──────── MATERIALS PROVIDED

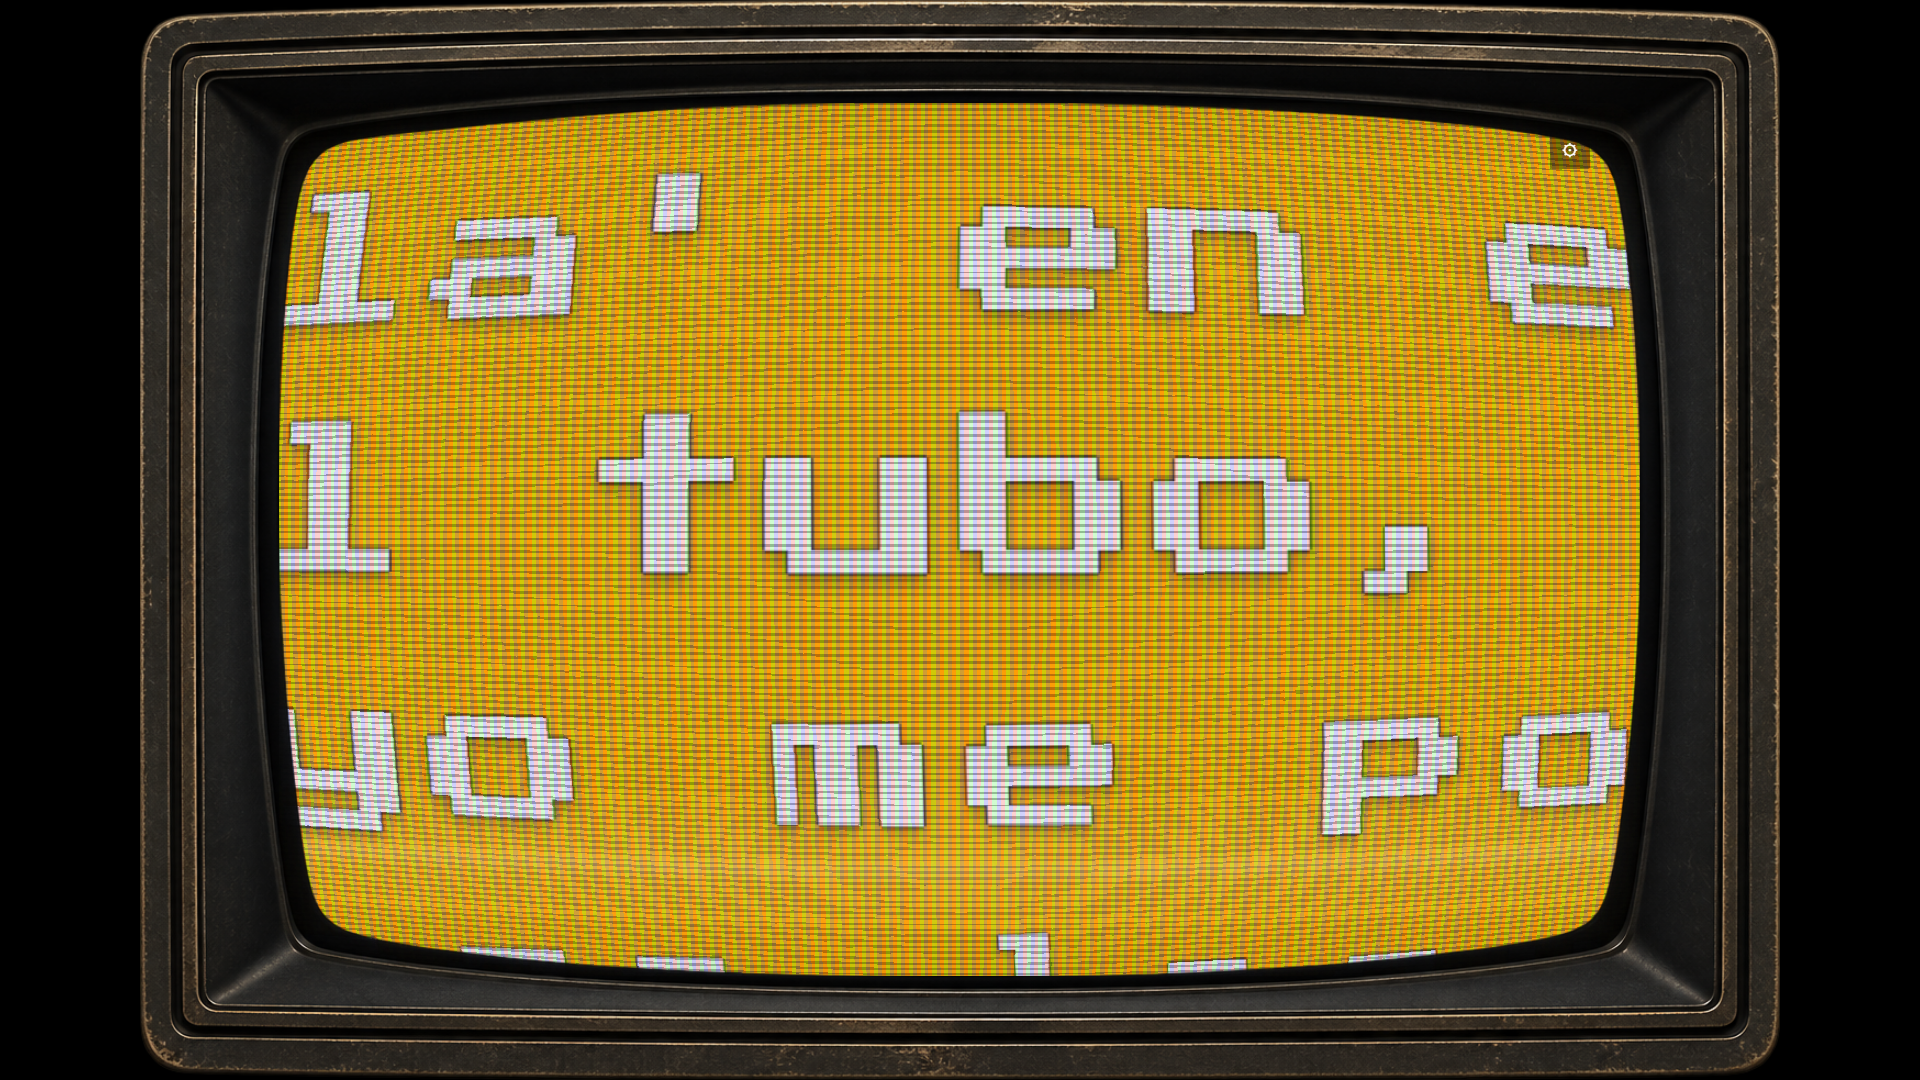
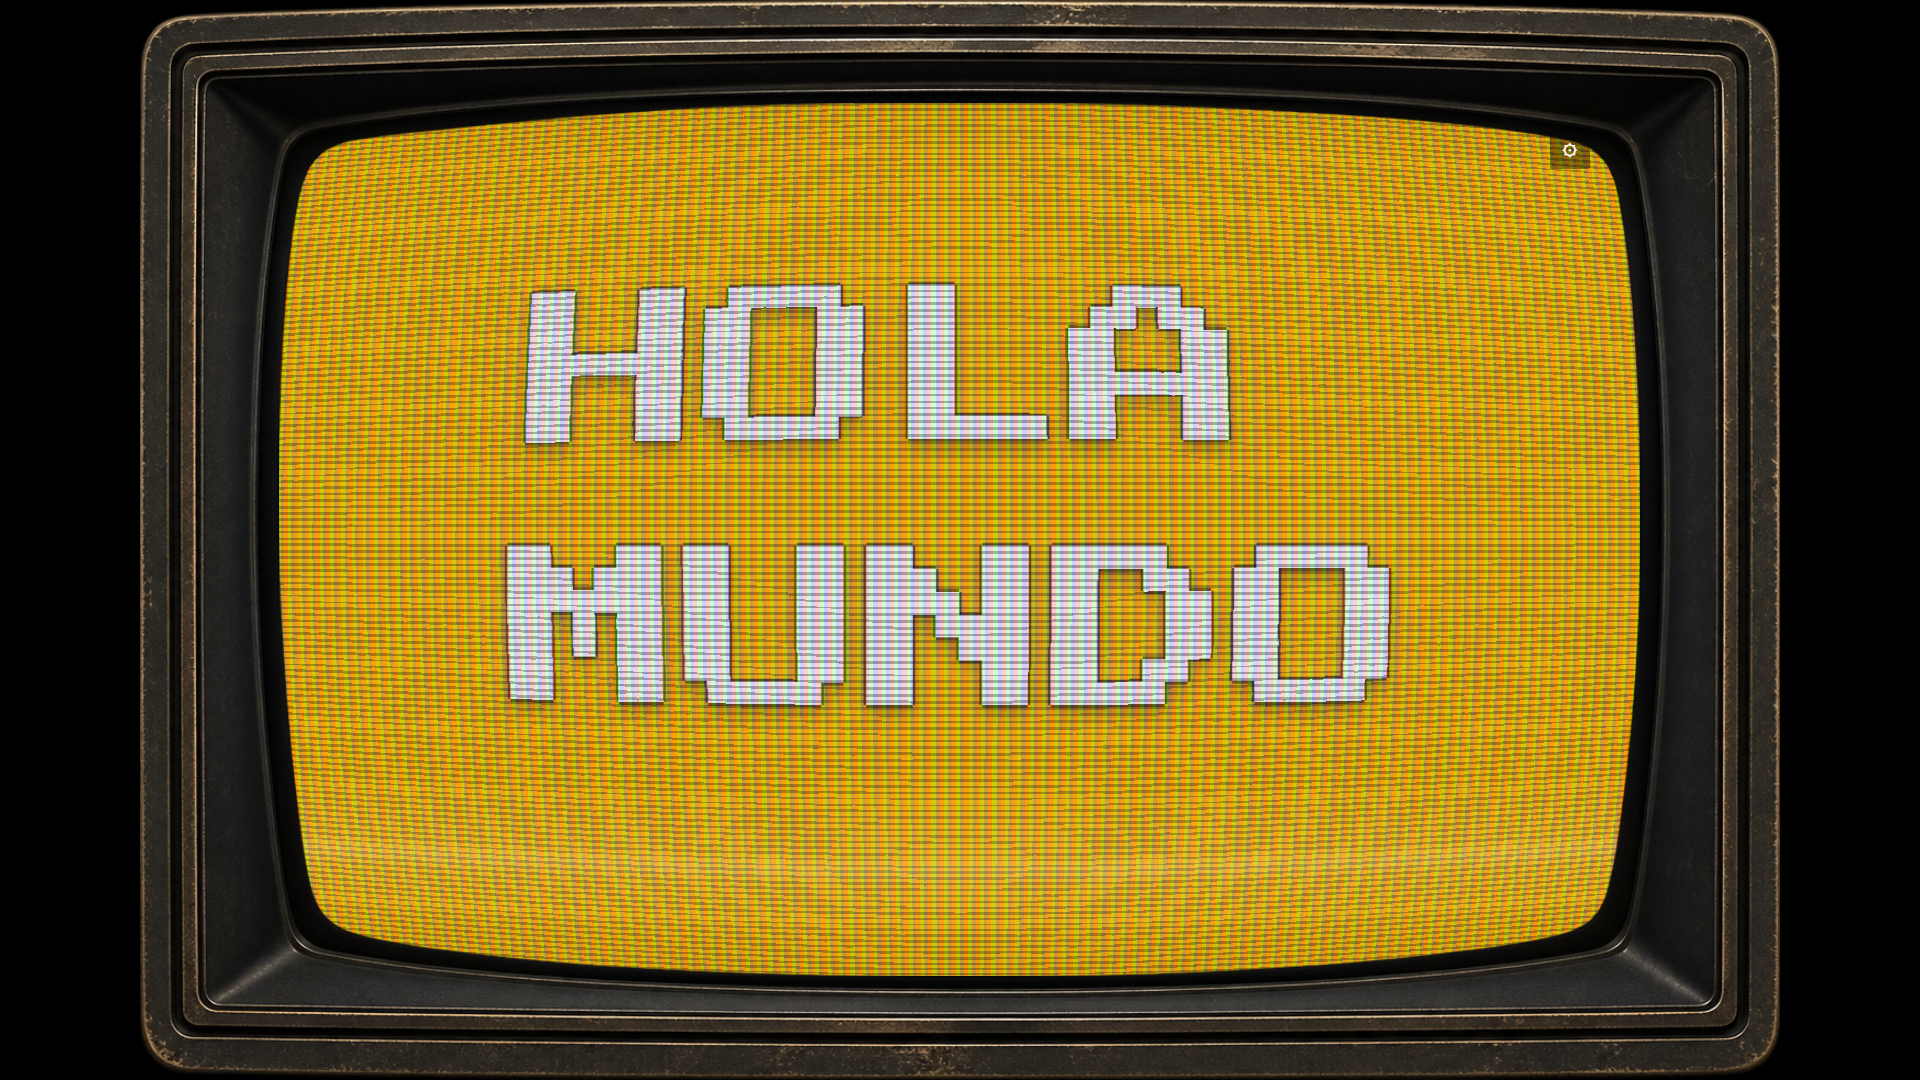
fix: ojo de pez SOLO filtro por píxel — elimina transform 3D por glifo (era el bug aAAa)

diff --git a/index.html b/index.html
@@ -171,9 +171,8 @@
   #queueLabel{font-size:9px;font-weight:700;letter-spacing:1.5px;opacity:.7;white-space:nowrap}
   #queueText{font-size:12px;font-weight:600;white-space:nowrap;overflow:hidden;text-overflow:ellipsis;opacity:.95}
 
-  /* ====== OJO DE PEZ: deformación ESTÁTICA de esfera ======
-     Se aplica POR CARÁCTER en JS (applyFisheye): los spans centrales son
-     grandes y los laterales pequeños/rotados. Aquí solo refuerzos globales. */
+  /* ====== OJO DE PEZ: SOLO filtro por píxel. La deformación la hace el
+       feDisplacementMap (lente SVG) sobre #lensTarget. El texto va SIEMPRE plano. */
   body.fisheye #lyrics{perspective:900px}
   body.fisheye #lyrics .line.back{
     transform:scale(.94);filter:blur(.4px);opacity:.36}
@@ -193,8 +192,7 @@
   .line{font-family:var(--lyric-font);font-size:var(--fs);line-height:1.45;max-width:88vw;
       overflow-wrap:normal;word-break:keep-all;hyphens:none;-webkit-hyphens:none;
       text-shadow:var(--lyric-shadow, 0 0 2.5vmin rgba(255,255,255,.14))}
-  /* spans del fisheye: aislar en GPU para que la máscara RGB no los "fase" */
-  .line.main span{display:inline-block}
+  /* spans del word-spacing (espacios): inline-block para que margin funcione */
   /* SUBTÍTULO: más pequeño y opaco (backs/paréntesis) */
   .line.back{font-size:calc(var(--fs) * .5);opacity:.45;line-height:1.2;
     text-shadow:none;letter-spacing:0}
@@ -1257,74 +1255,25 @@ function applyLens() {
   }
 }
 
+/* ---------- OJO DE PEZ: solo filtro por píxel (lente SVG). El ojo de pez
+   por glifo fue DESCONTINUADO: deformar cada letra con transform 3D hace que
+   los caracteres centrales crezcan y los laterales se encojan/roten, dando
+   el efecto "aAAa" que rompía la legibilidad. Ahora la deformación la hace
+   exclusivamente el feDisplacementMap (filtro por píxel) sobre #lensTarget,
+   y el texto va SIEMPRE plano. Esta función solo respeta wordSpacing. */
 function applyFisheye(el, text) {
-  // SIN fisheye: texto plano con espaciado entre palabras (GPU-only, sin spans por carácter)
-  if (!cfg.fish || eggActive) {
-    el.textContent = "";
-    text.split(/(\s+)/).forEach(part => {
-      if (/^\s+$/.test(part)) {
-        const sp = document.createElement("span");
-        sp.textContent = "\u00A0\u00A0";
-        const ws = (cfg.wordSpacing == null ? 1 : +cfg.wordSpacing);
-        sp.style.marginLeft = (0.1 * ws).toFixed(3) + "em";
-        sp.style.marginRight = (0.1 * ws).toFixed(3) + "em";
-        sp.style.display = "inline-block";
-        el.appendChild(sp);
-      } else if (part) {
-        el.appendChild(document.createTextNode(part));
-      }
-    });
-    return;
-  }
-  // fisheye activo: cada carácter es un inline-block con su transform 3D.
   el.textContent = "";
-  const frag = document.createDocumentFragment();
-  const chars = [...text];
-  const n = chars.length;
-  const mirror = document.createElement("div");
-  mirror.style.cssText = `position:fixed;top:-9999px;left:-9999px;visibility:hidden;
-    font-size:${cfg.fs}vw;font-family:${FONTS[cfg.font]||FONTS.arcade};white-space:nowrap`;
-  document.body.appendChild(mirror);
-  mirror.textContent = text;
-  const totalW = mirror.scrollWidth || 1;
-  document.body.removeChild(mirror);
-  const widths = chars.map(c => (c === " " ? 0.6 : 1));
-  const totalUnits = widths.reduce((a,b) => a + b, 0) || 1;
-  let acc = 0;
-  for (let i = 0; i < n; i++) {
-    const ch = chars[i];
-    if (ch === " ") {
-      const ws = (cfg.wordSpacing == null ? 1 : +cfg.wordSpacing);
+  text.split(/(\s+)/).forEach(part => {
+    if (/^\s+$/.test(part)) {
       const sp = document.createElement("span");
       sp.textContent = "\u00A0\u00A0";
-      sp.style.cssText = `display:inline-block;margin-left:${(0.1*ws).toFixed(3)}em;margin-right:${(0.1*ws).toFixed(3)}em;width:${(0.6*ws).toFixed(3)}em`;
-      frag.appendChild(sp);
-      acc += widths[i];
-      continue;
-    }
-    const span = document.createElement("span");
-    span.textContent = ch;
-    const centerPx = (acc + widths[i] / 2) / totalUnits * totalW;
-    acc += widths[i];
-    const t = Math.max(-1, Math.min(1, (centerPx - totalW / 2) / (totalW / 2)));
-    const sq = 1 - t * t;
-    const scaleX = 0.55 + 0.45 * sq;
-    const scaleY = 0.62 + 0.38 * sq;
-    const lift = -t * t * 8;
-    const rotY = t * -10;
-    const skew = t * 4;
-    span.style.cssText = `display:inline-block;text-align:center;will-change:transform;
-      transform:perspective(300px) rotateY(${rotY.toFixed(1)}deg) skewX(${skew.toFixed(1)}deg)
-      scale(${scaleX.toFixed(3)},${scaleY.toFixed(3)}) translateY(${lift.toFixed(1)}%)`;
-    if (i + 1 < n && chars[i + 1] !== " ") {
-      span.style.marginRight = "0.05em";
-    } else if (i + 1 >= n || chars[i + 1] === " ") {
       const ws = (cfg.wordSpacing == null ? 1 : +cfg.wordSpacing);
-      span.style.marginRight = (0.18 * ws).toFixed(3) + "em";
+      sp.style.cssText = `display:inline-block;margin-left:${(0.1*ws).toFixed(3)}em;margin-right:${(0.1*ws).toFixed(3)}em;width:${(0.6*ws).toFixed(3)}em`;
+      el.appendChild(sp);
+    } else if (part) {
+      el.appendChild(document.createTextNode(part));
     }
-    frag.appendChild(span);
-  }
-  el.appendChild(frag);
+  });
 }
 
 
@@ -1341,9 +1290,9 @@ function setLyric(text, back) {
   document.documentElement.style.setProperty("--fs", cfg.fs + "vw");
   $("lCur").style.fontSize = fsPx;
   if (!eggActive) { $("lCur").style.color = "" }   // restaurar contraste dinámico
-  // con la LENTE activa el texto va PLANO: la deformación la hace el filtro por píxel
+  // la deformación del ojo de pez la hace el filtro por píxel (lente SVG).
+  // El texto va SIEMPRE plano, garantizado.
   applyLens();
-  // text-align:center heredado del #lyrics garantiza centrado perfecto
   $("lCur").style.textAlign = "center";
   $("lBack").style.textAlign = "center";
   applyFisheye($("lCur"), text);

────────────────

REQUIREMENT: If the data includes images, skip them and copy every line exactly.

RESPONSE AREA:
fix: ojo de pez SOLO filtro por píxel — elimina transform 3D por glifo (era el bug aAAa)

diff --git a/index.html b/index.html
@@ -171,9 +171,8 @@
   #queueLabel{font-size:9px;font-weight:700;letter-spacing:1.5px;opacity:.7;white-space:nowrap}
   #queueText{font-size:12px;font-weight:600;white-space:nowrap;overflow:hidden;text-overflow:ellipsis;opacity:.95}
 
-  /* ====== OJO DE PEZ: deformación ESTÁTICA de esfera ======
-     Se aplica POR CARÁCTER en JS (applyFisheye): los spans centrales son
-     grandes y los laterales pequeños/rotados. Aquí solo refuerzos globales. */
+  /* ====== OJO DE PEZ: SOLO filtro por píxel. La deformación la hace el
+       feDisplacementMap (lente SVG) sobre #lensTarget. El texto va SIEMPRE plano. */
   body.fisheye #lyrics{perspective:900px}
   body.fisheye #lyrics .line.back{
     transform:scale(.94);filter:blur(.4px);opacity:.36}
@@ -193,8 +192,7 @@
   .line{font-family:var(--lyric-font);font-size:var(--fs);line-height:1.45;max-width:88vw;
       overflow-wrap:normal;word-break:keep-all;hyphens:none;-webkit-hyphens:none;
       text-shadow:var(--lyric-shadow, 0 0 2.5vmin rgba(255,255,255,.14))}
-  /* spans del fisheye: aislar en GPU para que la máscara RGB no los "fase" */
-  .line.main span{display:inline-block}
+  /* spans del word-spacing (espacios): inline-block para que margin funcione */
   /* SUBTÍTULO: más pequeño y opaco (backs/paréntesis) */
   .line.back{font-size:calc(var(--fs) * .5);opacity:.45;line-height:1.2;
     text-shadow:none;letter-spacing:0}
@@ -1257,74 +1255,25 @@ function applyLens() {
   }
 }
 
+/* ---------- OJO DE PEZ: solo filtro por píxel (lente SVG). El ojo de pez
+   por glifo fue DESCONTINUADO: deformar cada letra con transform 3D hace que
+   los caracteres centrales crezcan y los laterales se encojan/roten, dando
+   el efecto "aAAa" que rompía la legibilidad. Ahora la deformación la hace
+   exclusivamente el feDisplacementMap (filtro por píxel) sobre #lensTarget,
+   y el texto va SIEMPRE plano. Esta función solo respeta wordSpacing. */
 function applyFisheye(el, text) {
-  // SIN fisheye: texto plano con espaciado entre palabras (GPU-only, sin spans por carácter)
-  if (!cfg.fish || eggActive) {
-    el.textContent = "";
-    text.split(/(\s+)/).forEach(part => {
-      if (/^\s+$/.test(part)) {
-        const sp = document.createElement("span");
-        sp.textContent = "\u00A0\u00A0";
-        const ws = (cfg.wordSpacing == null ? 1 : +cfg.wordSpacing);
-        sp.style.marginLeft = (0.1 * ws).toFixed(3) + "em";
-        sp.style.marginRight = (0.1 * ws).toFixed(3) + "em";
-        sp.style.display = "inline-block";
-        el.appendChild(sp);
-      } else if (part) {
-        el.appendChild(document.createTextNode(part));
-      }
-    });
-    return;
-  }
-  // fisheye activo: cada carácter es un inline-block con su transform 3D.
   el.textContent = "";
-  const frag = document.createDocumentFragment();
-  const chars = [...text];
-  const n = chars.length;
-  const mirror = document.createElement("div");
-  mirror.style.cssText = `position:fixed;top:-9999px;left:-9999px;visibility:hidden;
-    font-size:${cfg.fs}vw;font-family:${FONTS[cfg.font]||FONTS.arcade};white-space:nowrap`;
-  document.body.appendChild(mirror);
-  mirror.textContent = text;
-  const totalW = mirror.scrollWidth || 1;
-  document.body.removeChild(mirror);
-  const widths = chars.map(c => (c === " " ? 0.6 : 1));
-  const totalUnits = widths.reduce((a,b) => a + b, 0) || 1;
-  let acc = 0;
-  for (let i = 0; i < n; i++) {
-    const ch = chars[i];
-    if (ch === " ") {
-      const ws = (cfg.wordSpacing == null ? 1 : +cfg.wordSpacing);
+  text.split(/(\s+)/).forEach(part => {
+    if (/^\s+$/.test(part)) {
       const sp = document.createElement("span");
       sp.textContent = "\u00A0\u00A0";
-      sp.style.cssText = `display:inline-block;margin-left:${(0.1*ws).toFixed(3)}em;margin-right:${(0.1*ws).toFixed(3)}em;width:${(0.6*ws).toFixed(3)}em`;
-      frag.appendChild(sp);
-      acc += widths[i];
-      continue;
-    }
-    const span = document.createElement("span");
-    span.textContent = ch;
-    const centerPx = (acc + widths[i] / 2) / totalUnits * totalW;
-    acc += widths[i];
-    const t = Math.max(-1, Math.min(1, (centerPx - totalW / 2) / (totalW / 2)));
-    const sq = 1 - t * t;
-    const scaleX = 0.55 + 0.45 * sq;
-    const scaleY = 0.62 + 0.38 * sq;
-    const lift = -t * t * 8;
-    const rotY = t * -10;
-    const skew = t * 4;
-    span.style.cssText = `display:inline-block;text-align:center;will-change:transform;
-      transform:perspective(300px) rotateY(${rotY.toFixed(1)}deg) skewX(${skew.toFixed(1)}deg)
-      scale(${scaleX.toFixed(3)},${scaleY.toFixed(3)}) translateY(${lift.toFixed(1)}%)`;
-    if (i + 1 < n && chars[i + 1] !== " ") {
-      span.style.marginRight = "0.05em";
-    } else if (i + 1 >= n || chars[i + 1] === " ") {
       const ws = (cfg.wordSpacing == null ? 1 : +cfg.wordSpacing);
-      span.style.marginRight = (0.18 * ws).toFixed(3) + "em";
+      sp.style.cssText = `display:inline-block;margin-left:${(0.1*ws).toFixed(3)}em;margin-right:${(0.1*ws).toFixed(3)}em;width:${(0.6*ws).toFixed(3)}em`;
+      el.appendChild(sp);
+    } else if (part) {
+      el.appendChild(document.createTextNode(part));
     }
-    frag.appendChild(span);
-  }
-  el.appendChild(frag);
+  });
 }
 
 
@@ -1341,9 +1290,9 @@ function setLyric(text, back) {
   document.documentElement.style.setProperty("--fs", cfg.fs + "vw");
   $("lCur").style.fontSize = fsPx;
   if (!eggActive) { $("lCur").style.color = "" }   // restaurar contraste dinámico
-  // con la LENTE activa el texto va PLANO: la deformación la hace el filtro por píxel
+  // la deformación del ojo de pez la hace el filtro por píxel (lente SVG).
+  // El texto va SIEMPRE plano, garantizado.
   applyLens();
-  // text-align:center heredado del #lyrics garantiza centrado perfecto
   $("lCur").style.textAlign = "center";
   $("lBack").style.textAlign = "center";
   applyFisheye($("lCur"), text);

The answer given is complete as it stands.